China's Chang'e-4 mission, the first to land on the far side of the moon, which landed in the Von Karman crater on January 3, used the rover Yutu-2 and found traces of olivine.
Samples from deeper impacts within the basin revealed more olivine. It seems to be the profile of rocks from the lunar mantle. The new research may be the best look yet at the second layer of Earth’s natural satellite, which remains largely mysterious. The results could now help scientists understand the chemical and mineralogical composition of the mantle, which could shed light on the origins and evolution of the Moon itself. Patrick Pinet, from the Research Institute in Astrophysics and Planetology (IRAP) in Toulouse, France, called the results "thrilling."
Rocks on the landing area

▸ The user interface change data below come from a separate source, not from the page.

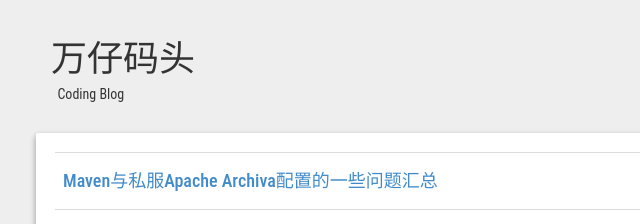
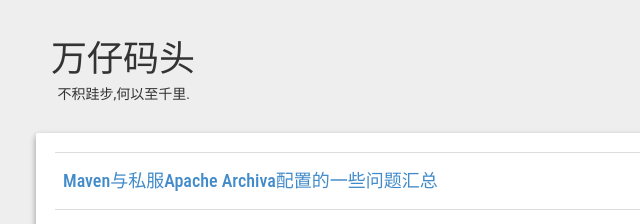
Before and after one commit to wanhongfu/wanhongfu.github.io, a plain HTML site: page index.html in a window 1280 px wide. Shown: the top 224 px of the page, 34-674 px from the left. Drawn offline with Linux system fonts and the light colour scheme.

Commit message:
minor update

```diff
--- a/index.html
+++ b/index.html
@@ -25,7 +25,7 @@
            		<div class="col-lg-10">
 	             	<div class="col-xs-10">
 	                	<h1 class="list-group-item-heading">万仔码头</h1>
-	                	<p class="list-group-item-text text-left">&nbsp;&nbsp;Coding Blog</p>
+	                	<p class="list-group-item-text text-left">&nbsp;&nbsp;不积跬步,何以至千里.</p>
 	                </div>
 	             	<div class="col-xs-1">
 	              		<a href="index.html"/><img class="img-thumbnail" src="img/logo.png" alt="Home"></a>
```
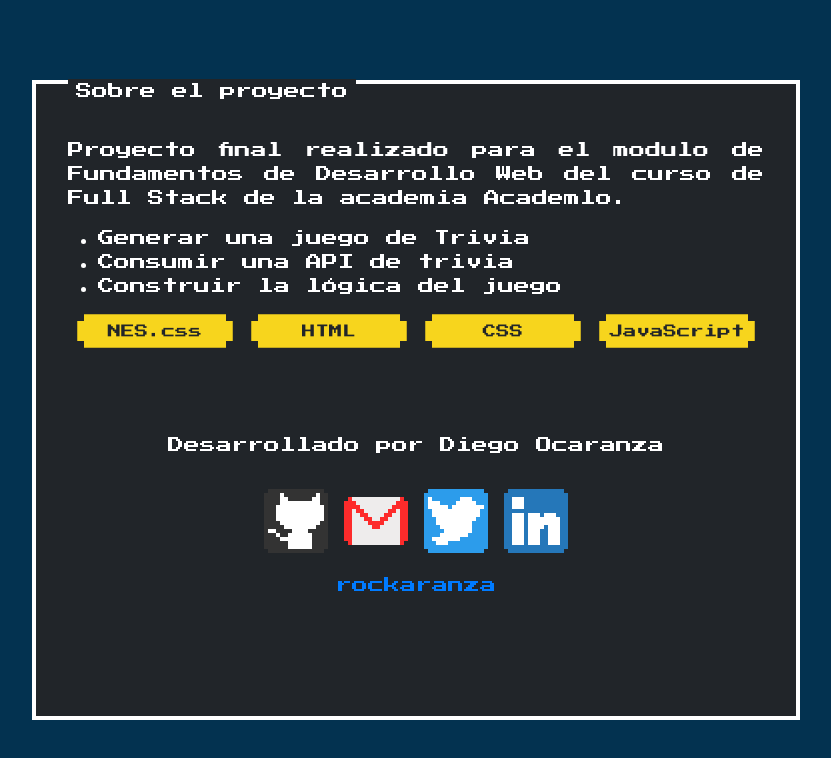
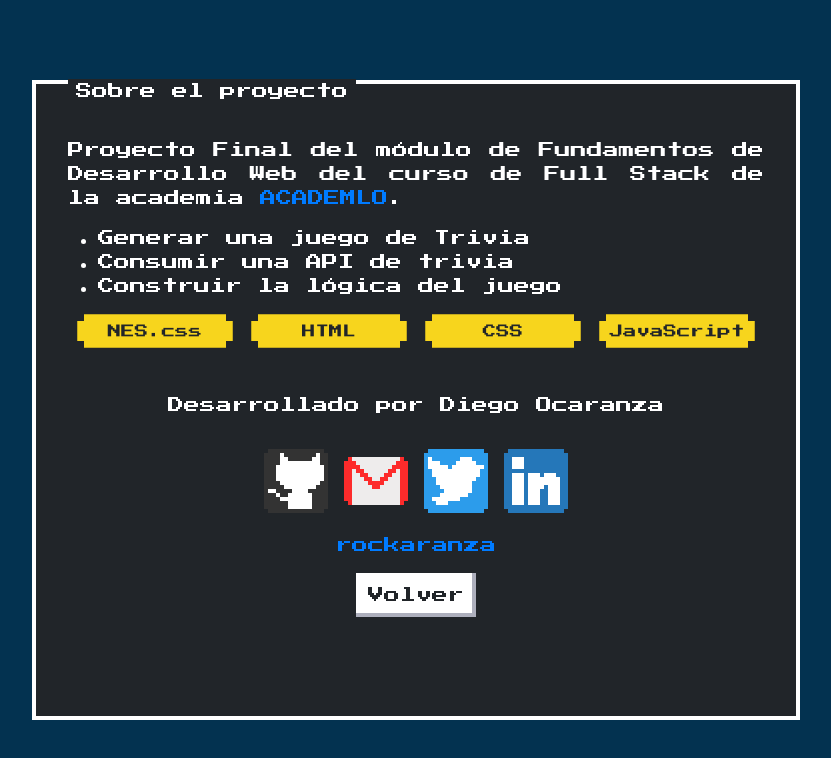
Before and after one commit to rockaranza/triviaGame, a website: page about.html in a window 1280 px wide. Shown: the whole page, without its empty margins (224-1055 px from the left). Drawn offline with nearby package versions, Linux system fonts and the light colour scheme; no server answers.

Commit message:
vincule la pagina aboutMe a la trivia

```diff
--- a/about.html
+++ b/about.html
@@ -16,7 +16,7 @@
         <div class="aboutContainer nes-container is-dark with-title">
             <p class="title">Sobre el proyecto</p>
             <div class="section">
-                <p>Proyecto final realizado para el modulo de Fundamentos de Desarrollo Web del curso de Full Stack de la academia Academlo.</p>
+                <p>Proyecto Final del módulo de Fundamentos de Desarrollo Web del curso de Full Stack de la academia <a href="https://www.academlo.com/" target="blank">ACADEMLO</a>.</p>
                 <ul>
                     <li>Generar una juego de Trivia</li>
                     <li>Consumir una <a href="https://opentdb.com/"></a>API de trivia</li>
@@ -46,6 +46,7 @@
                     <i class="nes-icon linkedin is-large"></i>
                 </div>
                 <a href="www.ocaranza.cl">rockaranza</a>
+                <a href="index.html" class="nes-btn">Volver</a>
             </div>
         </div>
     </main>
--- a/src/css/aboutStyles.css
+++ b/src/css/aboutStyles.css
@@ -40,7 +40,7 @@
 }
 
 .aboutMe {
-    margin-top: 10vh;
+    margin-top: 5vh;
     display: flex;
     flex-direction: column;
     justify-content: center;
```
Also changed, not shown: index.html (+3 -0 lines), src/css/styles.css (+10 -1 lines).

More exploration will be needed to validate the results.The Chinese scientists have raised the possibility of sending another mission to deliver some of them to Earth for study in laboratories. Planetary scientists suspect that the moon formed when an enormous impact threw huge amounts of material off of the early Earth. In the moon's early days, the satellite's entire surface would have been a molten magma ocean.